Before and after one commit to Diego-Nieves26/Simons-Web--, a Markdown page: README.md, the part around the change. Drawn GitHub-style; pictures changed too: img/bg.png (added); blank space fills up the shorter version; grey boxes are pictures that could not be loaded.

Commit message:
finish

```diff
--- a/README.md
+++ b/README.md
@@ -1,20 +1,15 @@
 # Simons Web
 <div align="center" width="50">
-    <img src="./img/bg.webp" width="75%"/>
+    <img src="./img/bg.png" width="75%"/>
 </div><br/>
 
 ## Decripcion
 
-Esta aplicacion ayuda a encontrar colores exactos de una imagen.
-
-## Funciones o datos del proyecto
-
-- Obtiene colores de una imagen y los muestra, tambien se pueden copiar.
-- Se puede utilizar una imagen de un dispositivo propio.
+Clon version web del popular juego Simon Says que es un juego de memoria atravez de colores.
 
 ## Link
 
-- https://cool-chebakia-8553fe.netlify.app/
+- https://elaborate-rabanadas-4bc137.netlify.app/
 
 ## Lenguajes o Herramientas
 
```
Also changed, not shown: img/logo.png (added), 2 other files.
────────────────────
• **YOUR TASK**
Copy every line of the data that carries the word "netlify".

• **SOLUTION TO THE PROBLEM**
-- https://cool-chebakia-8553fe.netlify.app/
+- https://elaborate-rabanadas-4bc137.netlify.app/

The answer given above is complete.